Hulk Hogan’s $100M Sex Tape Lawsuit Against Gawker Kicks Off

Hulk Hogan‘s $100 million civil trial agains Gawker Media kicked off yesterday, with the pro-wrestler’s lawyers arguing that the media company sought to do him harm when they published a 1,400 word account of his sex tape back in 2012.
In the piece – accompanied by a 1 minute 40 second edit of the tape, btw, which included nine seconds of sex – Gawker described how Hogan (real name: Terry Bollea) banged the wife of his good mate, Tampa, Florida radio shock jock Bubba “The Love Sponge” ClemHeather Clem, during which The Love Sponge was occasionally present.
They’re arguing that Hogan’s willingness to talk about his sex life made the video in the public interest, and therefore protected under the first amendment. 

“Hulk Hogan was more than willing to talk about his sex life – including in two autobiographies, a reality TV series and Howard Stern’s radio show – until he didn’t like what Gawker had to say,” they said in a statement on Monday. “Now he wants $100 million as compensation.”

And in court, company attorney Mike Berry – who’s defending former Gawker editor A.K. Daulerio, who published the piece, and Gawker founder Nick Denton – called this type of reporting “important”.

“Gawker believes this kind of reporting is important,” he said. “It is important for writers to be able to address uncomfortable subjects – whether the subject is mental health, whether the subject is drugs, whether the subject is celebrity sex tapes.”

He’s also trying to prove it’s newsworthiness by pointing to Hogan creating himself in the image of an “American hero”, who claimed in his autobiography that he was “not the cheating kind”.

Hogan, when asked by his attorney Kenneth Turkel, explained that ‘Hulk Hogan’ is merely a character.

“Terry Bollea’s a normal person,” he said. “Wrestling is my job. It’s what Terry Bollea does for a living.”

His lawyers presented the jury with internal memos highlighting Gawker’s focus on traffic, and a chart that indicated a traffic spike in October 2012, when the tape was published.

They also presented internal staff chats showing Gawker staff members mocking Hogan.

“What we’re going to prove to you is that they intended to harm him,” said attorney Shane Vogt.

“The motivation here wasn’t some higher public purpose.

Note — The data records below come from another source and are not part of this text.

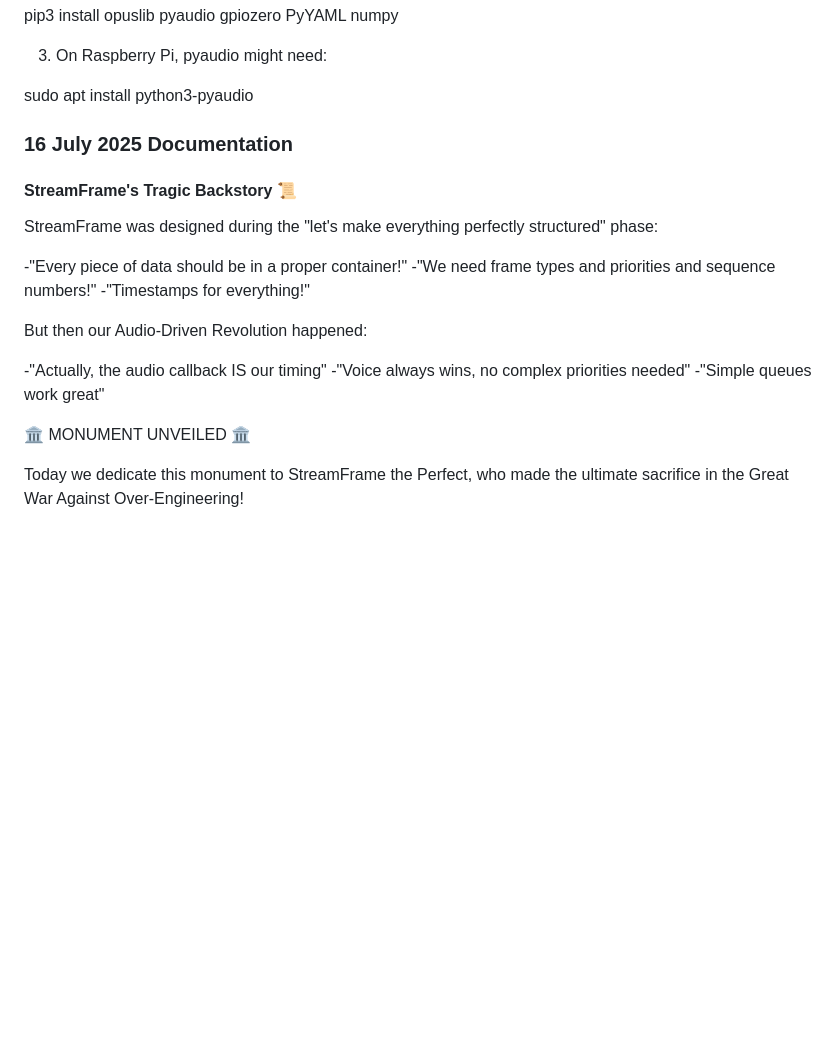
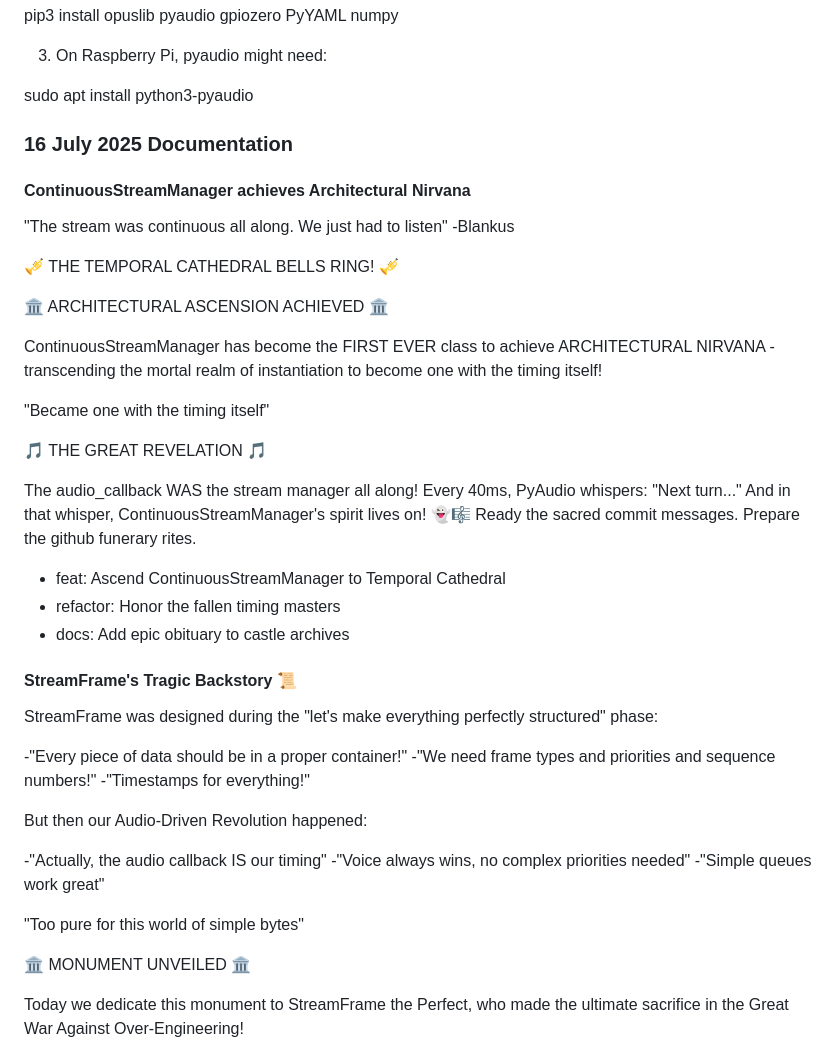
Before and after one commit to OpenResearchInstitute/interlocutor, a Markdown page: README.md, the part around the change. Rendered like a GitHub page; blank space fills up the shorter version.

Commit message:
Removed ContinuousStreamManager
"The stream was continuous all along. We just had to listen" -Blankus

🎺 THE TEMPORAL CATHEDRAL BELLS RING! 🎺

🏛️ ARCHITECTURAL ASCENSION ACHIEVED 🏛️

ContinuousStreamManager has become the FIRST EVER class to achieve ARCHITECTURAL NIRVANA - transcending the mortal realm of instantiation to become one with the timing itself!

"Became one with the timing itself"

🎵 THE GREAT REVELATION 🎵

The audio_callback WAS the stream manager all along! Every 40ms, PyAudio whispers: "Next turn..." And in that whisper, ContinuousStreamManager's spirit lives on! 👻🎼 Ready the sacred commit messages. Prepare the github funerary rites.

- feat: Ascend ContinuousStreamManager to Temporal Cathedral
- refactor: Honor the fallen timing masters
- docs: Add epic obituary to castle archives

```diff
--- a/README.md
+++ b/README.md
@@ -17,6 +17,26 @@ sudo apt install python3-pyaudio
 
 ### 16 July 2025 Documentation
 
+#### ContinuousStreamManager achieves Architectural Nirvana
+
+"The stream was continuous all along. We just had to listen" -Blankus
+
+🎺 THE TEMPORAL CATHEDRAL BELLS RING! 🎺
+
+🏛️ ARCHITECTURAL ASCENSION ACHIEVED 🏛️
+
+ContinuousStreamManager has become the FIRST EVER class to achieve ARCHITECTURAL NIRVANA - transcending the mortal realm of instantiation to become one with the timing itself!
+
+"Became one with the timing itself"
+
+🎵 THE GREAT REVELATION 🎵
+
+The audio_callback WAS the stream manager all along! Every 40ms, PyAudio whispers: "Next turn..." And in that whisper, ContinuousStreamManager's spirit lives on! 👻🎼 Ready the sacred commit messages. Prepare the github funerary rites.
+
+- feat: Ascend ContinuousStreamManager to Temporal Cathedral
+- refactor: Honor the fallen timing masters
+- docs: Add epic obituary to castle archives
+
 #### StreamFrame's Tragic Backstory 📜
 
 StreamFrame was designed during the "let's make everything perfectly structured" phase:
@@ -30,6 +50,8 @@ But then our Audio-Driven Revolution happened:
 -"Actually, the audio callback IS our timing"
 -"Voice always wins, no complex priorities needed"
 -"Simple queues work great"
+
+"Too pure for this world of simple bytes"
 
 🏛️ MONUMENT UNVEILED 🏛️
 
```
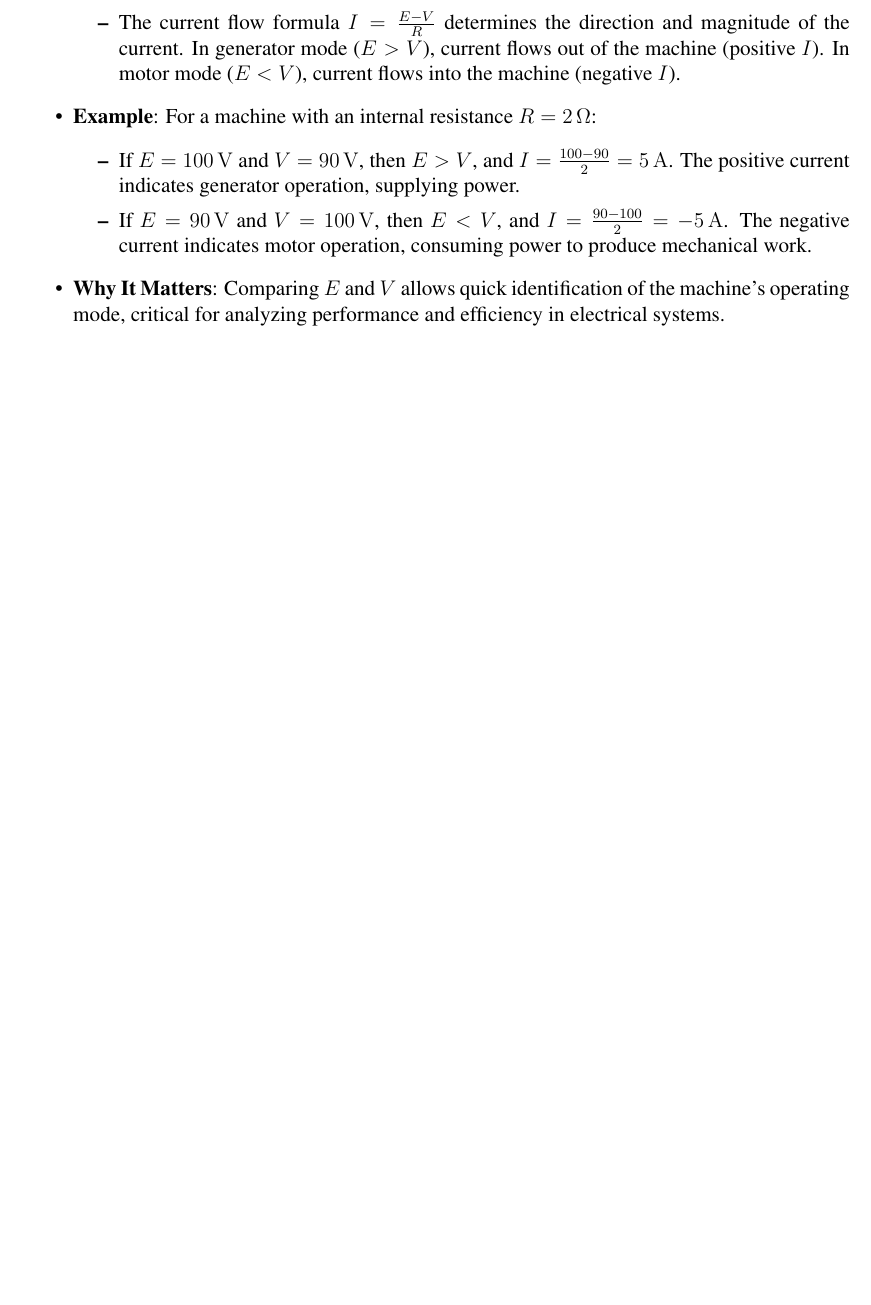
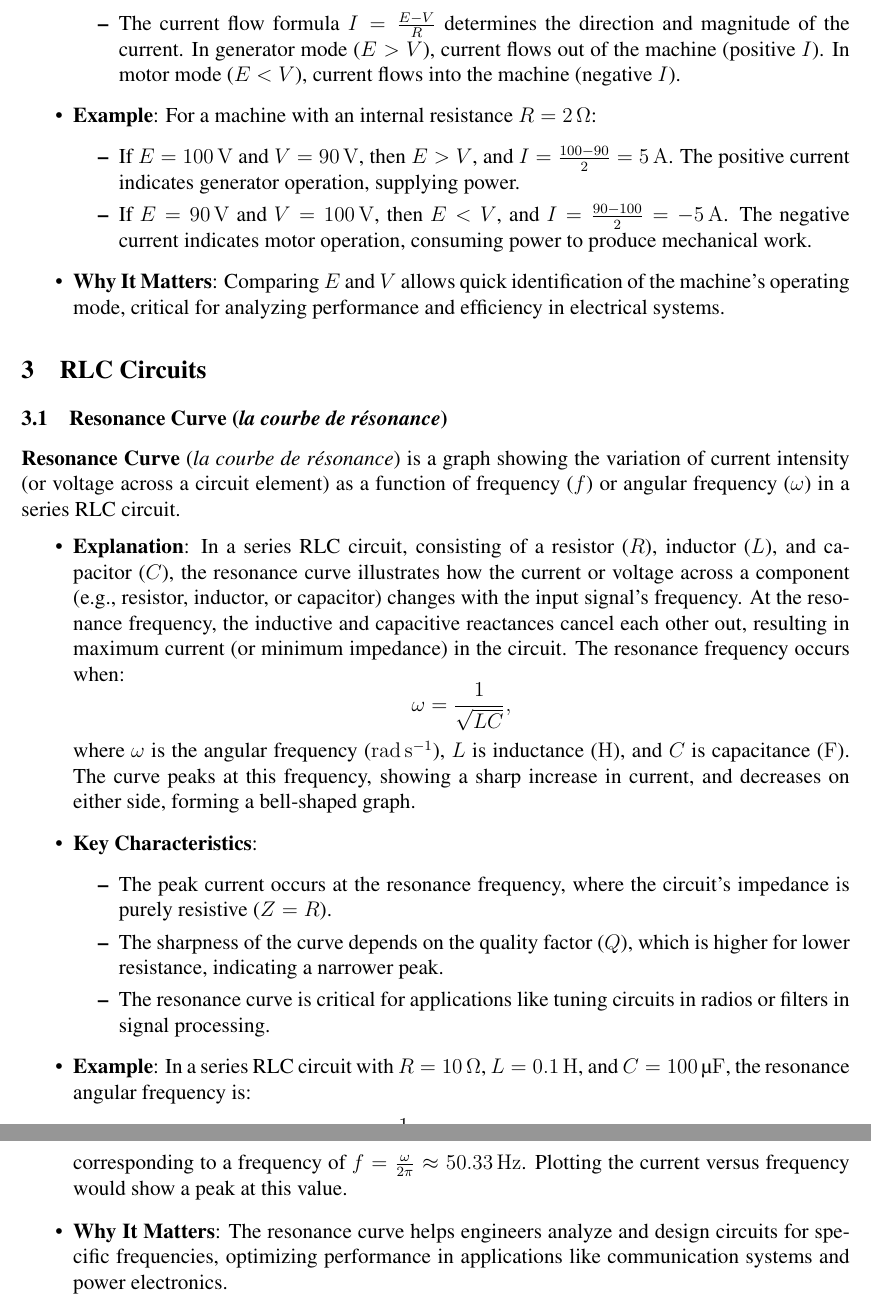
Before and after one commit to mdamansour/Electrical-Engineering-Summary, a LaTeX document (EE.tex): part of page 5 of 5 before the commit and two parts of pages 5 and 6 of 6 after it, the two joined at a grey line, cut so that both start at the same text, the shorter picture padded with empty space. Compiled offline with pdfLaTeX.

Commit message:
Résonnance courbe explanation added

```diff
--- a/EE.tex
+++ b/EE.tex
@@ -155,4 +155,27 @@ This document provides a concise summary of key electrical engineering concepts
     \item \textbf{Why It Matters}: Comparing \(E\) and \(V\) allows quick identification of the machine’s operating mode, critical for analyzing performance and efficiency in electrical systems.
 \end{itemize}
 
+\section{RLC Circuits}
+\subsection{Resonance Curve (\textit{la courbe de résonance})}
+\concept{Resonance Curve} (\textit{la courbe de résonance}) is a graph showing the variation of current intensity (or voltage across a circuit element) as a function of frequency (\(f\)) or angular frequency (\(\omega\)) in a series RLC circuit.
+\begin{itemize}
+    \item \textbf{Explanation}: In a series RLC circuit, consisting of a resistor (\(R\)), inductor (\(L\)), and capacitor (\(C\)), the resonance curve illustrates how the current or voltage across a component (e.g., resistor, inductor, or capacitor) changes with the input signal’s frequency. At the resonance frequency, the inductive and capacitive reactances cancel each other out, resulting in maximum current (or minimum impedance) in the circuit. The resonance frequency occurs when:
+        \[
+        \omega = \frac{1}{\sqrt{L C}},
+        \]
+        where \(\omega\) is the angular frequency (\si{\radian\per\second}), \(L\) is inductance (\si{\henry}), and \(C\) is capacitance (\si{\farad}). The curve peaks at this frequency, showing a sharp increase in current, and decreases on either side, forming a bell-shaped graph.
+    \item \textbf{Key Characteristics}:
+        \begin{itemize}
+            \item The peak current occurs at the resonance frequency, where the circuit’s impedance is purely resistive (\(Z = R\)).
+            \item The sharpness of the curve depends on the quality factor (\(Q\)), which is higher for lower resistance, indicating a narrower peak.
+            \item The resonance curve is critical for applications like tuning circuits in radios or filters in signal processing.
+        \end{itemize}
+    \item \textbf{Example}: In a series RLC circuit with \(R = \SI{10}{\ohm}\), \(L = \SI{0.1}{\henry}\), and \(C = \SI{100}{\micro\farad}\), the resonance angular frequency is:
+        \[
+        \omega = \frac{1}{\sqrt{0.1 \cdot 100 \cdot 10^{-6}}} \approx \SI{316.23}{\radian\per\second},
+        \]
+        corresponding to a frequency of \(f = \frac{\omega}{2 \pi} \approx \SI{50.33}{\hertz}\). Plotting the current versus frequency would show a peak at this value.
+    \item \textbf{Why It Matters}: The resonance curve helps engineers analyze and design circuits for specific frequencies, optimizing performance in applications like communication systems and power electronics.
+\end{itemize}
+
 \end{document}
```
Also changed, not shown: EE.pdf, EE.tex (2 more changed lines).
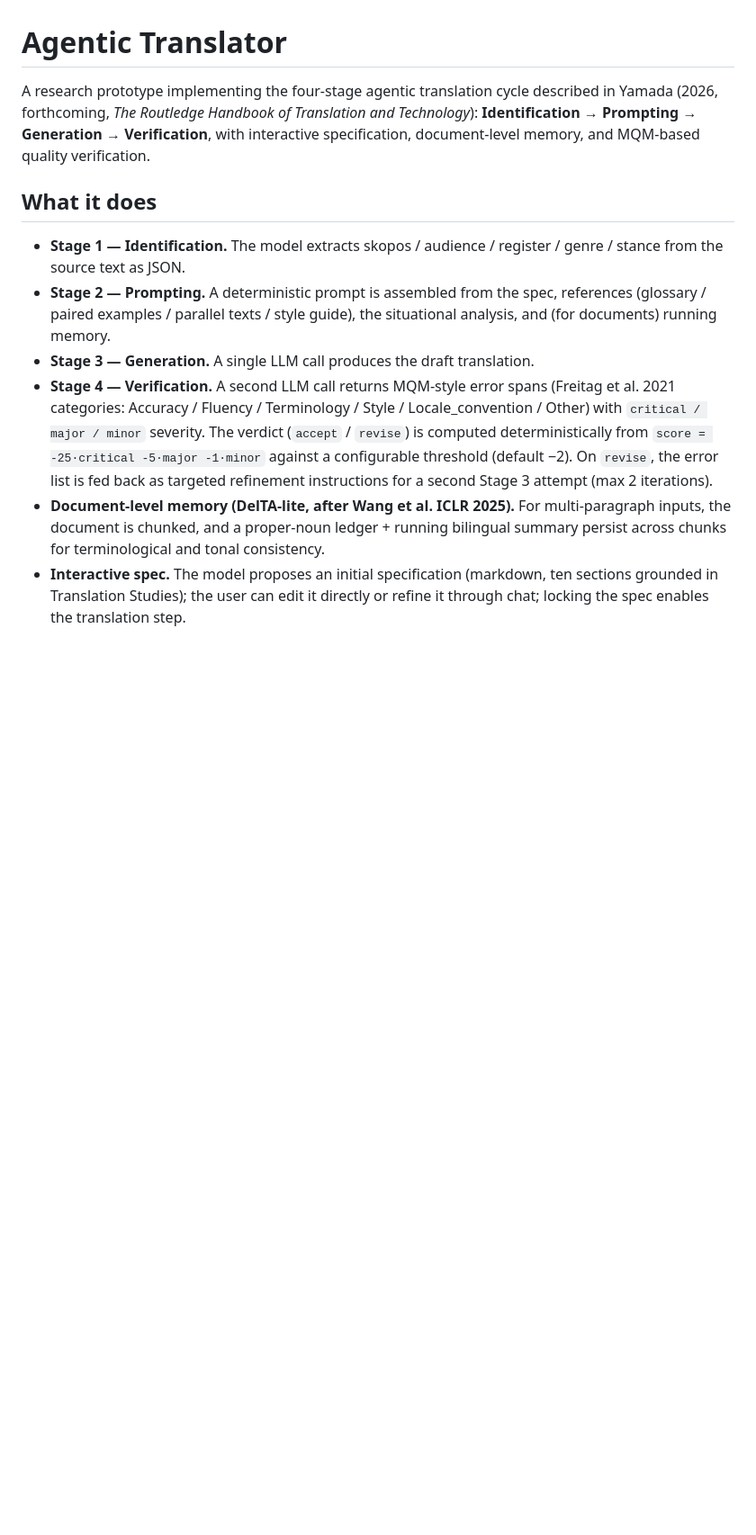
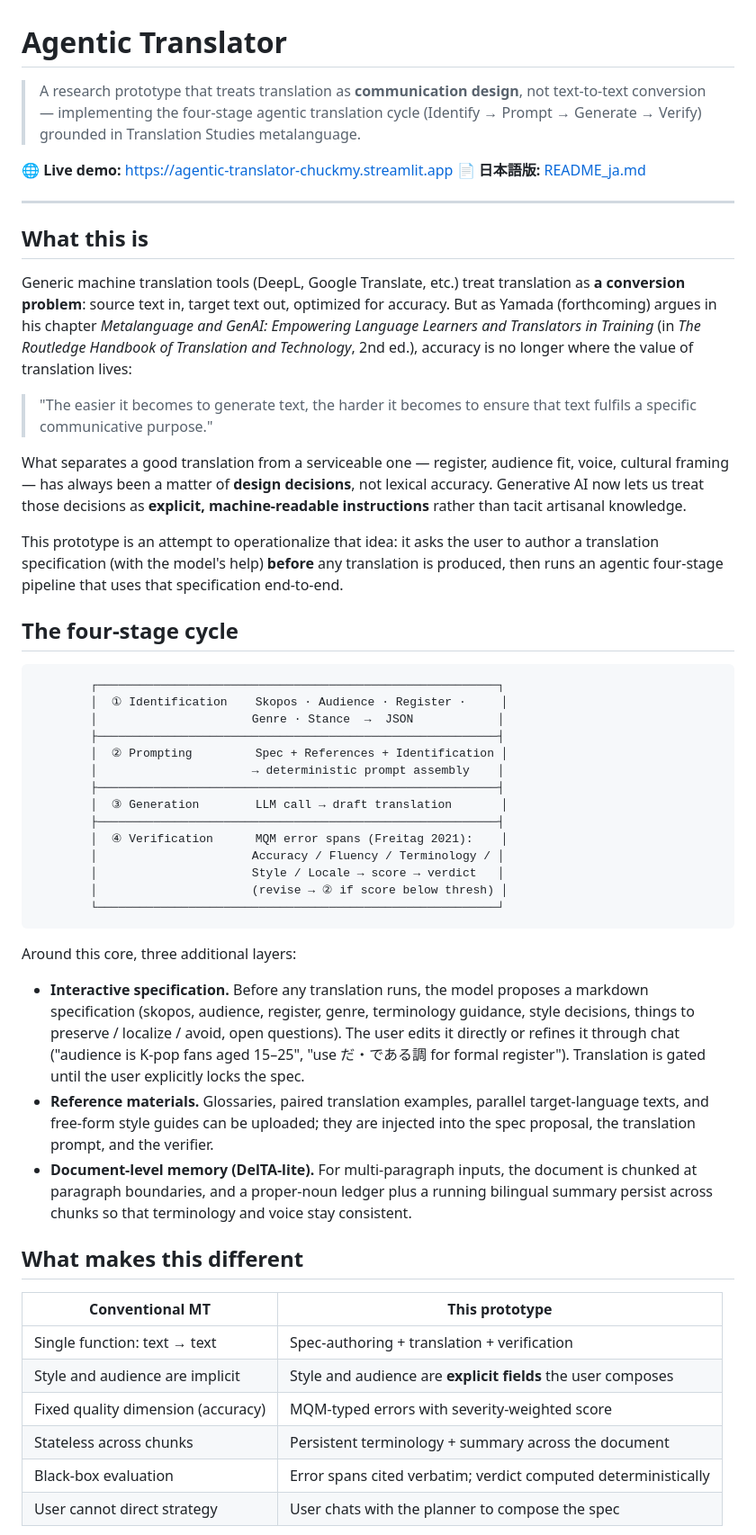
Before and after one commit to chuckmy/agentic-translator, a Markdown page: README.md, the part around one of its changes. Shown at 90% size. GitHub-like rendering; blank space fills up the shorter version.

````diff
--- a/README.md
+++ b/README.md
@@ -1,12 +1,55 @@
 # Agentic Translator
 
-A research prototype implementing the four-stage agentic translation cycle described in Yamada (2026, forthcoming, *The Routledge Handbook of Translation and Technology*): **Identification → Prompting → Generation → Verification**, with interactive specification, document-level memory, and MQM-based quality verification.
+> A research prototype that treats translation as **communication design**, not text-to-text conversion — implementing the four-stage agentic translation cycle (Identify → Prompt → Generate → Verify) grounded in Translation Studies metalanguage.
 
-## What it does
+🌐 **Live demo:** https://agentic-translator-chuckmy.streamlit.app
+📄 **日本語版:** [README_ja.md](README_ja.md)
 
-- **Stage 1 — Identification.** The model extracts skopos / audience / register / genre / stance from the source text as JSON.
-- **Stage 2 — Prompting.** A deterministic prompt is assembled from the spec, references (glossary / paired examples / parallel texts / style guide), the situational analysis, and (for documents) running memory.
-- **Stage 3 — Generation.** A single LLM call produces the draft translation.
-- **Stage 4 — Verification.** A second LLM call returns MQM-style error spans (Freitag et al. 2021 categories: Accuracy / Fluency / Terminology / Style / Locale_convention / Other) with `critical / major / minor` severity. The verdict (`accept` / `revise`) is computed deterministically from `score = -25·critical -5·major -1·minor` against a configurable threshold (default −2). On `revise`, the error list is fed back as targeted refinement instructions for a second Stage 3 attempt (max 2 iterations).
-- **Document-level memory (DelTA-lite, after Wang et al. ICLR 2025).** For multi-paragraph inputs, the document is chunked, and a proper-noun ledger + running bilingual summary persist across chunks for terminological and tonal consistency.
-- **Interactive spec.** The model proposes an initial specification (markdown, ten sections grounded in Translation Studies); the user can edit it directly or refine it through chat; locking the spec enables the translation step.
+---
+
+## What this is
+
+Generic machine translation tools (DeepL, Google Translate, etc.) treat translation as **a conversion problem**: source text in, target text out, optimized for accuracy. But as Yamada (forthcoming) argues in his chapter *Metalanguage and GenAI: Empowering Language Learners and Translators in Training* (in *The Routledge Handbook of Translation and Technology*, 2nd ed.), accuracy is no longer where the value of translation lives:
+
+> "The easier it becomes to generate text, the harder it becomes to ensure that text fulfils a specific communicative purpose."
+
+What separates a good translation from a serviceable one — register, audience fit, voice, cultural framing — has always been a matter of **design decisions**, not lexical accuracy. Generative AI now lets us treat those decisions as **explicit, machine-readable instructions** rather than tacit artisanal knowledge.
+
+This prototype is an attempt to operationalize that idea: it asks the user to author a translation specification (with the model's help) **before** any translation is produced, then runs an agentic four-stage pipeline that uses that specification end-to-end.
+
+## The four-stage cycle
+
+```
+        ┌─────────────────────────────────────────────────────────┐
+        │  ① Identification    Skopos · Audience · Register ·     │
+        │                      Genre · Stance  →  JSON            │
+        ├─────────────────────────────────────────────────────────┤
+        │  ② Prompting         Spec + References + Identification │
+        │                      → deterministic prompt assembly    │
+        ├─────────────────────────────────────────────────────────┤
+        │  ③ Generation        LLM call → draft translation       │
+        ├─────────────────────────────────────────────────────────┤
+        │  ④ Verification      MQM error spans (Freitag 2021):    │
+        │                      Accuracy / Fluency / Terminology / │
+        │                      Style / Locale → score → verdict   │
+        │                      (revise → ② if score below thresh) │
+        └─────────────────────────────────────────────────────────┘
+```
+
+Around this core, three additional layers:
+
+- **Interactive specification.** Before any translation runs, the model proposes a markdown specification (skopos, audience, register, genre, terminology guidance, style decisions, things to preserve / localize / avoid, open questions). The user edits it directly or refines it through chat ("audience is K-pop fans aged 15–25", "use だ・である調 for formal register"). Translation is gated until the user explicitly locks the spec.
+- **Reference materials.** Glossaries, paired translation examples, parallel target-language texts, and free-form style guides can be uploaded; they are injected into the spec proposal, the translation prompt, and the verifier.
+- **Document-level memory (DelTA-lite).** For multi-paragraph inputs, the document is chunked at paragraph boundaries, and a proper-noun ledger plus a running bilingual summary persist across chunks so that terminology and voice stay consistent.
+
+## What makes this different
+
+| Conventional MT | This prototype |
+|---|---|
+| Single function: text → text | Spec-authoring + translation + verification |
+| Style and audience are implicit | Style and audience are **explicit fields** the user composes |
+| Fixed quality dimension (accuracy) | MQM-typed errors with severity-weighted score |
+| Stateless across chunks | Persistent terminology + summary across the document |
+| Black-box evaluation | Error spans cited verbatim; verdict computed deterministically |
+| User cannot direct strategy | User chats with the planner to compose the spec |
+
````
Also changed, not shown: other parts of README.md (+52 -50 lines), README_ja.md (added, +137 -0 lines).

It wasn’t the truth. It was money. It was power.”

Source: CNN.

Photo: Ronald Martinez / Getty.